Dendritic cells (DC) in 121 colorectal adenocarcinomas were investigated immunohistochemically, using anti‐S‐100 protein antibody. S‐100(+) DC were recognized among the malignant cells and/or around the tumor and differed in distribution either from lysozyme‐positive macrophages or from neuron‐specific enolase‐positive neural tissue. Patients with many S‐100(+) DC (more than 30 cells per 10 high‐power fields) in the tumor survived longer than did those with few such cells (less than 30 cells), most often with no metastases (P < 0.001). The grade of S‐100(+) DC infiltration was related to both density of lymphocytic infiltration in the primary tumor and the degree of paracortical hyperplasia in the regional lymph nodes (P < 0.05). Dendritic cells, therefore, as antigen‐presenting cells, conceivably mediate cell immunity in a tumor with lymphoid infiltration and in the regional lymph nodes.

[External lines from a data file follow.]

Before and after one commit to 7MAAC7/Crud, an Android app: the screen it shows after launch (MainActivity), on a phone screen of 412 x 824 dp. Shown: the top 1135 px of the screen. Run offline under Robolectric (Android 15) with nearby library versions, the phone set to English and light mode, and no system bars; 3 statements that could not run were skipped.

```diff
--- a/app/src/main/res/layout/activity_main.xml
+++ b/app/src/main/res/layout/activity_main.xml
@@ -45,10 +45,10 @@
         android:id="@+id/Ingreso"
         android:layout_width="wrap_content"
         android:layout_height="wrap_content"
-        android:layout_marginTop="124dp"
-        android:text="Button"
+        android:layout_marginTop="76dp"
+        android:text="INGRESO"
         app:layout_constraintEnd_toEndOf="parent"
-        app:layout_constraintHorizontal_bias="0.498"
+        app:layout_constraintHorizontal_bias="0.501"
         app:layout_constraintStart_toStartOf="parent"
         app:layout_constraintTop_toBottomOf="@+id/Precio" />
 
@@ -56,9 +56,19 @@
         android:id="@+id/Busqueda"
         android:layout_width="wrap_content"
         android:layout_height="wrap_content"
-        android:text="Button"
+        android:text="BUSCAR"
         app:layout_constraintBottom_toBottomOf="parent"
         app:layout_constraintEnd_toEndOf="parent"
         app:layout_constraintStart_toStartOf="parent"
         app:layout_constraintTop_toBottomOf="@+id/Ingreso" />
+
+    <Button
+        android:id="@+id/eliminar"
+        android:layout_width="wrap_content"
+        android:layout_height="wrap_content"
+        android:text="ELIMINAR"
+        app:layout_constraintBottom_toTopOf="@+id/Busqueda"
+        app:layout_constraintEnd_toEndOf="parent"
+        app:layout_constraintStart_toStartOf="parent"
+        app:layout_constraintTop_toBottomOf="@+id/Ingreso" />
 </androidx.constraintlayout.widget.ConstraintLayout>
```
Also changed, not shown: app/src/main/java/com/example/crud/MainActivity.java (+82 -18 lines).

The number of S‐100(+) DC in the primary colorectal carcinomas represents one aspect of such a series of antitumor immunoreaction, in vivo.
|Number of pages||8|
|Publication status||Published - Feb 1 1989|
All Science Journal Classification (ASJC) codes
- Cancer Research